Pickaway County Skilled Gaming LLC and Stephen S. Cline own and operate Spinners, an amusement game arcade located in Circleville.  Shortly after the amendments to the gambling statute took effect, Spinners filed suit in the Franklin County Court of Common Pleas seeking a declaratory judgment that the legislation was unconstitutional and a permanent injunction barring the Ohio Attorney General from enforcing the new provisions.  The trial court granted summary judgment in favor of the state, rejecting each of the constitutional arguments advanced by the arcade owners, who then appealed the trial court’s decision to the 10th District Court of Appeals. 

On review, the 10th District affirmed the trial court’s rulings on all but one of the constitutional issues raised by the appellants, but held that the $10 prize limit set forth in R.C. 2915.01(AAA)(1) was unconstitutional under the equal protection clause because the purpose of the statute was to prohibit games of chance while permitting the operation of skill-based amusement machines, and legalizing skill-based games with small prizes while banning skill-based games with bigger prizes created a legal distinction that was not rationally related to the purpose of the statute.  The state sought and was granted Supreme Court review of the 10th District’s ruling.

Attorneys for the state point out that enactments of the legislature enjoy a strong presumption of constitutionality, and may be voided only where the state is unable to assert any rational basis for a statutory provision.  In this case, they argue, the purpose of the statute is to prohibit gambling whether on games of chance or games of skill, and there is a reasonable basis to anticipate that skill games offering token or low-value awards to players will attract and encourage family-oriented, recreational use of such machines, while machines that offer large prizes tend to attract users seeking financial gain and/or seeking to compete against other players in a manner that promotes a gambling mentality and environment.  They also assert that imposing a  prize limit reflects the reality that, where large or unlimited prizes are offered, the operators of skill-based games  have a significantly greater incentive to manipulate or reprogram them to introduce elements of chance that will not be detectable by law enforcement agents inspecting an arcade without confiscating and disassembling the machines.

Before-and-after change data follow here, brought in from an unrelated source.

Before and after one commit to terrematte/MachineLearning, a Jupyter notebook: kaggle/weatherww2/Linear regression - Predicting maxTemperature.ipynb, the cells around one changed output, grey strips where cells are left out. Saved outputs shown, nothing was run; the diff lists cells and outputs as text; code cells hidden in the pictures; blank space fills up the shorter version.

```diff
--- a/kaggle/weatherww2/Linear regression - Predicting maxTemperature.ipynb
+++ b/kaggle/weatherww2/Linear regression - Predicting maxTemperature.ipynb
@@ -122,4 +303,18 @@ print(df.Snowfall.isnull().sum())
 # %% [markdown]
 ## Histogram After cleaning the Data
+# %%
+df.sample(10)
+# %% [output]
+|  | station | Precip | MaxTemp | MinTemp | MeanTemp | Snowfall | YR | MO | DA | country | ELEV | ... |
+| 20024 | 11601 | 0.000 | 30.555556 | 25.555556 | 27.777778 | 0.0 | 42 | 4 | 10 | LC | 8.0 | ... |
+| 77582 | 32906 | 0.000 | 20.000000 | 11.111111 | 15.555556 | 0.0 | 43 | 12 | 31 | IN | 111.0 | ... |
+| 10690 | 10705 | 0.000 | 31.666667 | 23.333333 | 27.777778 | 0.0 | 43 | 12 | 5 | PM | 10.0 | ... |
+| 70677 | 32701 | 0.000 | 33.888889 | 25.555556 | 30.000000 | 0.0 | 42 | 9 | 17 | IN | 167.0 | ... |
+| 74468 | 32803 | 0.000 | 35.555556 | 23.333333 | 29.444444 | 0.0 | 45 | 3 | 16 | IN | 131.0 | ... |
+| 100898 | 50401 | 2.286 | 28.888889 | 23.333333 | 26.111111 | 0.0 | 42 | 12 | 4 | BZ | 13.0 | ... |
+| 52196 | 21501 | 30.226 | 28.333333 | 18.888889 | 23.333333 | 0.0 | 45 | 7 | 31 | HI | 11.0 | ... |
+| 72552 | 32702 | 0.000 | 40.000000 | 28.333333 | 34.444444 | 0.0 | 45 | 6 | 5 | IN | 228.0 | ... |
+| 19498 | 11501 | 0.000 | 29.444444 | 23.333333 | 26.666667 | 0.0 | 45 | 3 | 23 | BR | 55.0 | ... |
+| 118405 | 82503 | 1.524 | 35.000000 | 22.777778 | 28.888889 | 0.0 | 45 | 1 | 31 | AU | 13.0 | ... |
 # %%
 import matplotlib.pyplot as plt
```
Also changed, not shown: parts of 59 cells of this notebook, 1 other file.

Attorneys for the arcade operators argue that the $10 prize limit adopted by the legislature is not merely a regulatory distinction between different types or classes of gaming machines, but establishes an absolute dividing line between gaming machines that may be owned and operated legally in Ohio and machines that may not be operated anywhere in the state without subjecting the owner to significant criminal penalties.  They urge the Court to affirm the 10th District’s holding that the clear purpose of R.C. Chapter 2915 is to prohibit games of chance and prevent the social and economic damage known to arise from gambling addictions. Because the key criterion set forth in the statute for an illegal gaming machine is its reliance on an element of chance, they argue that there is no rational basis to distinguish between skill-based games that have no such element according to the irrelevant consideration of how large or small a prize they offer.

Contacts
Benjamin C. Mizer, 614.466.8980, for Ohio Attorney General Richard Cordray.

Gail M. Zalimeni, 614.221.3151, for Pickaway County Skilled Gaming LLC.

Return to top

These informal previews are prepared by the Supreme Court's Office of Public Information to provide the news media and other interested persons with a brief overview of the legal issues and arguments advanced by the parties in upcoming cases scheduled for oral argument. The previews are not part of the case record, and are not considered by the Court during its deliberations.

Parties interested in receiving additional information are encouraged to review the case file available in the Supreme Court Clerk's Office (614.387.9530), or to contact counsel of record.